Fabien Sanglard's non-blog
Shoot 'Em Up with LWJGL.June 6th, 2008
The actual stuff
April 5th, 2010 : It seems there is an issue with the last JRE 1.6 on windows platforms.
ImageIO.readis loading PNGs as AGBR instead of RGBA. I am not sure if it's a JVM bug or if the PNG are not compliant and I lack time to investigate :/, if anyone have some time to investigate, feel free to email me !
Nov 20th, 2010 : Looks like "JAVA Prototyp" engine has been used for Thunder Force IV Rebirth. Keep up the good work guys ;) !
Feb 2th, 2011 : The win32 JRE 1.6 "color" bug is no more. Thanks to sonicWonder for sending me a fix (The texture loaded now detected the format returned by
ImageIO.readand swap if necessary
BufferedImage.TYPE_3BYTE_BGR). Swapping is done with XOR instead of using a third variable.
I started to think about writing a Shoot 'Em Up back in 2005, after the winner of the
"Horizontal Shooter with Boss" competition was kind enough to release his source code. This "Carmack" moves triggered the challenge ;
Being a server-side programmer for a while, I had no freaking idea how do program something which was....moving. It was the perfect
occasion to learn: Thanks Mr "X-Out".
My objectives were:
- Learn the basics of a game engine.
- Learn a bit of OpenGL.
It is usually wiser to jump into a new domain without adding the difficulty of learning a new language So I decided to use my favorite
at this time: JAVA. For the rendition, I had two OpenGL binding available JOGL and LWJGL.
Why did I decide to go with LWJGL ? Because at this time it featured a lot more than openGL calls, there was everything I needed including: Inputs controls, Textures loading, Sounds, Timer, etc. LWJGL was clearly more game oriented.
One more thing.....
This is not a game and I never intended to program one, this is more like a proof of concept/challenge I felt like coding, a little bit to learn, a little bit to check how much juice could come out of JAVA+OpenGL. I took me a month of spare time and this is the result. I don't have the pretension to think this is good but I've learned so much reading people's webpage that I thought I should modestly return to the net a little bit of what it gave me.
The elementary unit of this Proof of Concept is the Entity object. Basically a sprite which has a position, a speed, a spin and is capable of updaing itself
update() and also render itself
By default an Entity can only display one image but is subtyped to AnimatedEntity to perform animation (Note: I used an array of Texture to store all frame in an animation, I read later in GPU Gems Programming that you can use a 3D texture, this is much more clever).
In order to handle group of Entities easily (and also to improve collision detection but we'll talk about it later) I decided to go for the most intuitive design: A Layer pattern.

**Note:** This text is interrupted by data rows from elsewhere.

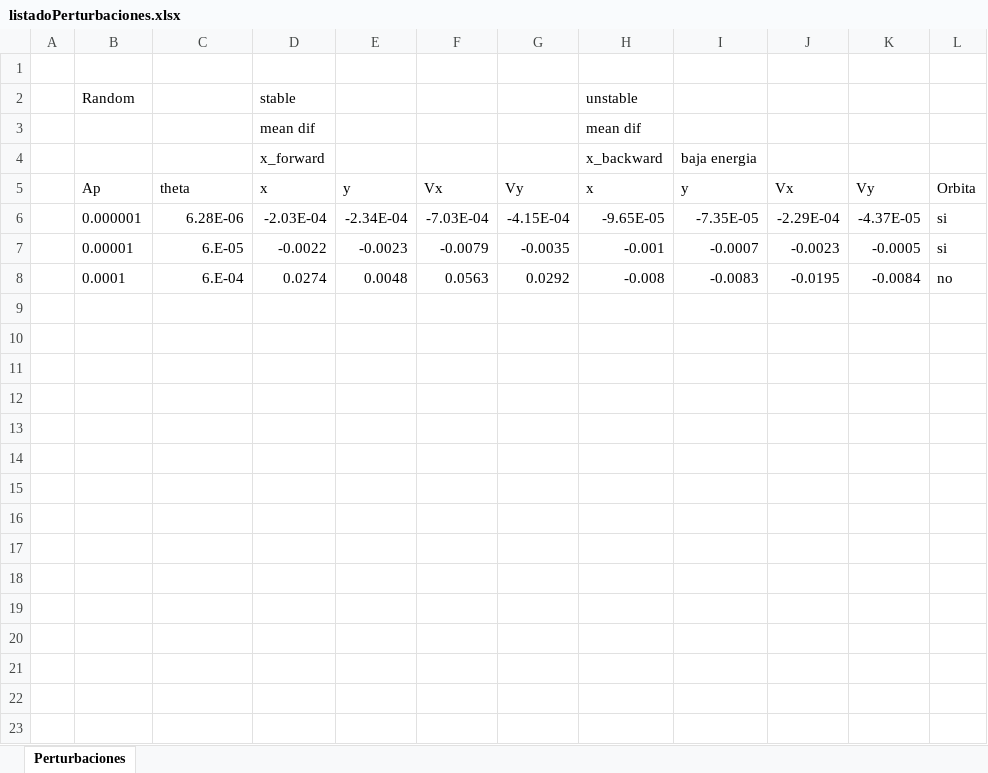
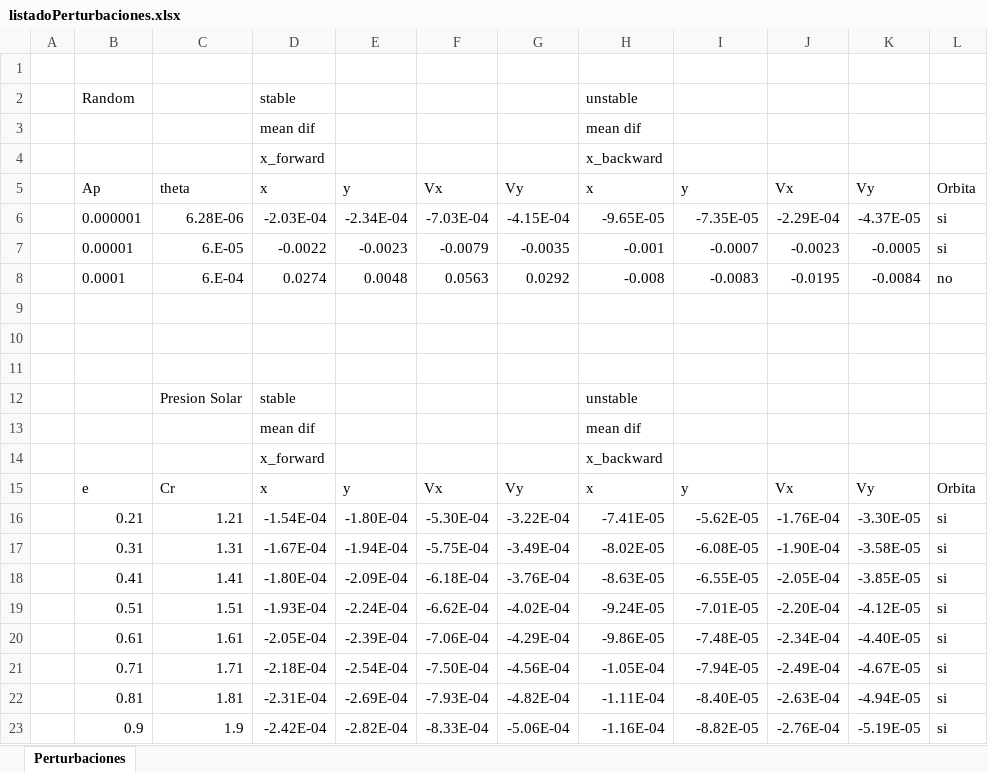
Before and after one commit to juandd18/LyapunovOrbit, an Excel workbook: infoFiles/listadoPerturbaciones.xlsx, sheet Perturbaciones, drawn as a sheet; values as stored, in another font and other column widths than the file's, no borders; the diff names each change by its address in the sheet, - before the commit and + after, or states it on an @@ line.

```diff
--- a/infoFiles/listadoPerturbaciones.xlsx (sheet Perturbaciones)
+++ b/infoFiles/listadoPerturbaciones.xlsx (sheet Perturbaciones)
-I4: baja energia
+I4: (empty)
+row 9: (empty)
+row 10: (empty)
+row 11: (empty)
+row 12:  |  | Presion Solar | stable |  |  |  | unstable
+row 13:  |  |  | mean dif |  |  |  | mean dif
+row 14:  |  |  | x_forward |  |  |  | x_backward
+row 15:  | e | Cr | x | y | Vx | Vy | x | y | Vx | Vy | Orbita
+row 16:  | 0.21 | 1.21 | -1.54E-04 | -1.80E-04 | -5.30E-04 | -3.22E-04 | -7.41E-05 | -5.62E-05 | -1.76E-04 | -3.30E-05 | si
+row 17:  | 0.31 | 1.31 | -1.67E-04 | -1.94E-04 | -5.75E-04 | -3.49E-04 | -8.02E-05 | -6.08E-05 | -1.90E-04 | -3.58E-05 | si
+row 18:  | 0.41 | 1.41 | -1.80E-04 | -2.09E-04 | -6.18E-04 | -3.76E-04 | -8.63E-05 | -6.55E-05 | -2.05E-04 | -3.85E-05 | si
+row 19:  | 0.51 | 1.51 | -1.93E-04 | -2.24E-04 | -6.62E-04 | -4.02E-04 | -9.24E-05 | -7.01E-05 | -2.20E-04 | -4.12E-05 | si
+row 20:  | 0.61 | 1.61 | -2.05E-04 | -2.39E-04 | -7.06E-04 | -4.29E-04 | -9.86E-05 | -7.48E-05 | -2.34E-04 | -4.40E-05 | si
+row 21:  | 0.71 | 1.71 | -2.18E-04 | -2.54E-04 | -7.50E-04 | -4.56E-04 | -1.05E-04 | -7.94E-05 | -2.49E-04 | -4.67E-05 | si
+row 22:  | 0.81 | 1.81 | -2.31E-04 | -2.69E-04 | -7.93E-04 | -4.82E-04 | -1.11E-04 | -8.40E-05 | -2.63E-04 | -4.94E-05 | si
+row 23:  | 0.9 | 1.9 | -2.42E-04 | -2.82E-04 | -8.33E-04 | -5.06E-04 | -1.16E-04 | -8.82E-05 | -2.76E-04 | -5.19E-05 | si
```
Also changed, not shown: 4 other files.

Prototyp has seven layer:
static public Layer background = new Layer();
static public Layer bullets = new Layer();
static public Layer enemies = new Layer();

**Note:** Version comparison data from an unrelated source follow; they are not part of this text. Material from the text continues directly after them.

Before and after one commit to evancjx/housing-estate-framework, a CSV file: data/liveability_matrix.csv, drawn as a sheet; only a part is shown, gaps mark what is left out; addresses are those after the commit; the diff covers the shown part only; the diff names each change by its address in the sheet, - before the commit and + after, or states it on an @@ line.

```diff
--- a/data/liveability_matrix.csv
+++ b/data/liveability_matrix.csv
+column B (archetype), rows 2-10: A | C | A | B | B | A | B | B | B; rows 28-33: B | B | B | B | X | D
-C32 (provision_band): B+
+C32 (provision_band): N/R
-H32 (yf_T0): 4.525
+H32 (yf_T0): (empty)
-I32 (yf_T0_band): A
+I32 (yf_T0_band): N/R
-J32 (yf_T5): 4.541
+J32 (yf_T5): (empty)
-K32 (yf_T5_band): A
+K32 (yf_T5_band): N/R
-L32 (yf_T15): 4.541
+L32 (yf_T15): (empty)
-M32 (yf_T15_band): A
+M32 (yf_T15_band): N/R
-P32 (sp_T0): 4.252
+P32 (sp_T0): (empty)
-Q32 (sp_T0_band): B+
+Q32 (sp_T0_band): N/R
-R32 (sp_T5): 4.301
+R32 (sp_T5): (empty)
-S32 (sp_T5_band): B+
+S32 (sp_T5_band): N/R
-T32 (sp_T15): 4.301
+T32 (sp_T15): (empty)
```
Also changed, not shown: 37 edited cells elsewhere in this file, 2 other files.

static public Layer bonus = new Layer();
static public Layer fx = new Layer();
static public Layer frontground = new Layer();

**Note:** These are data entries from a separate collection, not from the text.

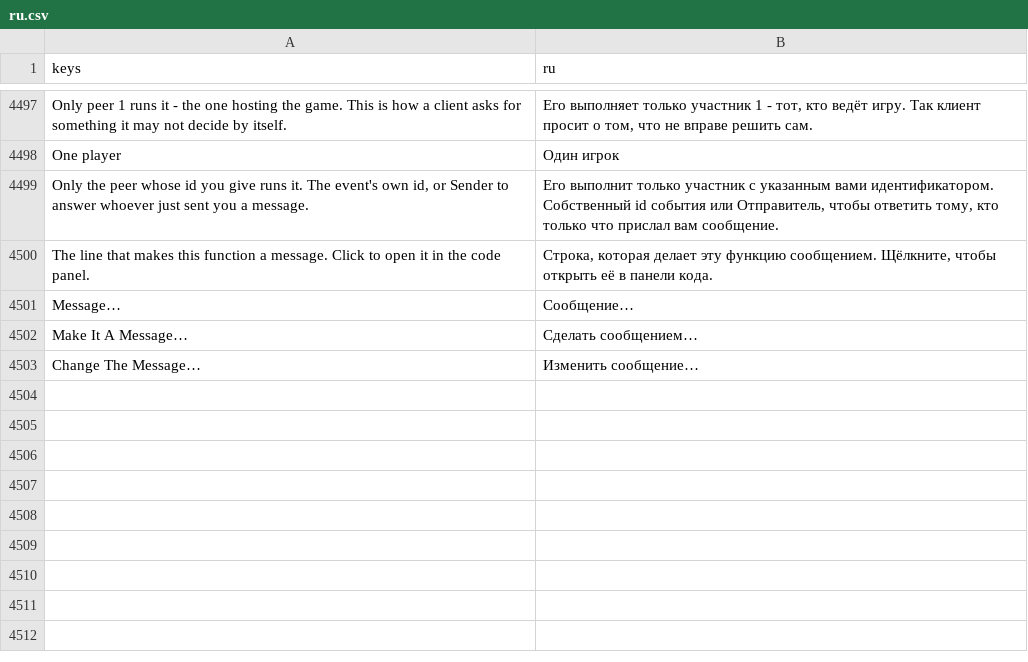
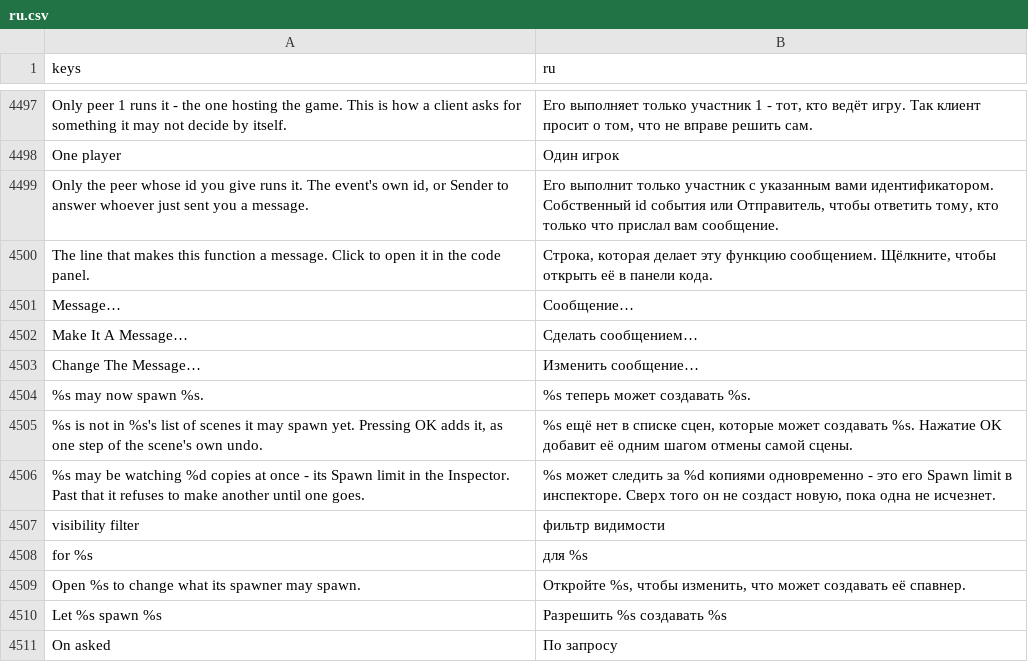
Before and after one commit to SalmanShhh/Godot-EventSheet-Visual-Scripting, a CSV file: addons/eventsheet/translations/ru.csv, drawn as a sheet; only a part is shown, gaps mark what is left out.

Commit message:
feat(multiplayer): the scene's own two nodes get words
A MultiplayerSpawner and a MultiplayerSynchronizer have always been configured
in the Inspector and silent in the sheet. Nine descriptors give them rows, each
naming exactly the Godot call it compiles to.

Spawn asks which scene, what to call the copy, where to put it and which
spawner is watching, and writes the four lines Godot's automatic spawning IS:
make the copy, name it, place it, and hand it to the node the spawner watches.
The name is set before the child joins the tree, because the name travels with
the copy. Despawn is the one line it says, queue_free(), on the owner with the
spawner replicating the removal. On spawned / On despawned / On synchronized
are ordinary signal triggers on the node, filed on the picker's Scenes shelf by
the rule M1 already derives. Show to player / Hide from player / Show to
everyone write set_visibility_for and public_visibility; Ask X who may see it
writes add_visibility_filter.

The Scene field offers the spawner's own Auto spawn list and still takes any
path: when the path is not listed the help strip says so while the field has
focus, and OK adds it through a new writer beside add_synchronizer, as one step
of the scene's own undo. Without it the row would compile to a copy that
appears on one peer and nowhere else. The Spawner field's strip says the spawn
limit when the spawner has one.

The function a synchronizer asks wears the words on its own row - "visibility
filter can_see for PlayerSync", and "On asked Can See" read as an event -
with nothing written into the .gd for it: being a filter IS the row that hands
the function over, so deleting that row makes it an ordinary function again.
EventSheetSceneVerbs answers all of it from the rows alone (pure and static),
and EventSheets.sheet_visibility_filters publishes the list.

```diff
--- a/addons/eventsheet/translations/ru.csv
+++ b/addons/eventsheet/translations/ru.csv
@@ -4527 +4527,9 @@ Make It A Message…,Сделать сообщением…
 Change The Message…,Изменить сообщение…
+%s may now spawn %s.,%s теперь может создавать %s.
+"%s is not in %s's list of scenes it may spawn yet. Pressing OK adds it, as one step of the scene's own undo.","%s ещё нет в списке сцен, которые может создавать %s. Нажатие OK добавит её одним шагом отмены самой сцены."
+%s may be watching %d copies at once - its Spawn limit in the Inspector. Past that it refuses to make another until one goes.,"%s может следить за %d копиями одновременно - это его Spawn limit в инспекторе. Сверх того он не создаст новую, пока одна не исчезнет."
+visibility filter,фильтр видимости
+for %s,для %s
+Open %s to change what its spawner may spawn.,"Откройте %s, чтобы изменить, что может создавать её спавнер."
+Let %s spawn %s,Разрешить %s создавать %s
+On asked,По запросу
```
Also changed, not shown: addons/eventsheet/translations/de.csv, addons/eventsheet/translations/fr.csv, 15 other files.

static public Layer text = new Layer();
The layer approach is very handy for several reasons:
- It is perfect to implement a "back to front" or "front to back" renderer. In our case we want to go with the Painter algorithm.
- It makes collision detection fast (ex: Enemies bullets again your ship only)
- You can update or render a entire set of Entities with only calling
render()on this Layer.
Every visible Entity belong to a Layer. As a layer is capable of rendering itself on the screen or to update itself, it is considered
a high level Entity and you can start thinking "big".
Note that although it was very convenient to perform distortion and fading effect, I would not use these static variables again but a LayerManager instead. It would make the entire thing much more "engine" like.
Move the world!
The main method of this Prototyp is trivial. It can summarized as the following:
- Make the engine's heart beat:
- Update the world's state according to the tick and user input.
- Render the world's state via openGL.
public void run()
As you can see, it's only one thread, and one loop. Very Zen, just as I like it.
More on the Timer
Timer is a new concept I came across exploring Game Programming. In order to make our soft run consistently over machines with
different speeds and different GPUs, you don't update an entity position on a "each frame" basis but rather on a "time elapsed
since last rendition" basis. This technique allows the game to run at the same speed on every machine, the difference being
only the frame rate and by extension the animation quality.
You have to express every speed in term of pixel/milliseconds (if your Timer return tick in millisecond unit). Updating your Entities state is called interpolation, it is based on your object's last position and it's speed.
So even though our Entity jumps from one position to an other, if the frame rate is high (>30) it will appear very smooth! If you check out the method of the abstract class Entity.update(), you will find interpolate():
protected Vector2f interpolate(Vector2f old_position,Vector2f speed)
old_position.x = old_position.x + tick * speed.x;
old_position.y = old_position.y + tick * speed.y;
It's not being too strong to say the Timer is the heart of your game, it's the metronome and it rules over time...and movement.
How to make a Pause in your game ? Just stop calling
Timer.tick(), overwrite it (or even better, call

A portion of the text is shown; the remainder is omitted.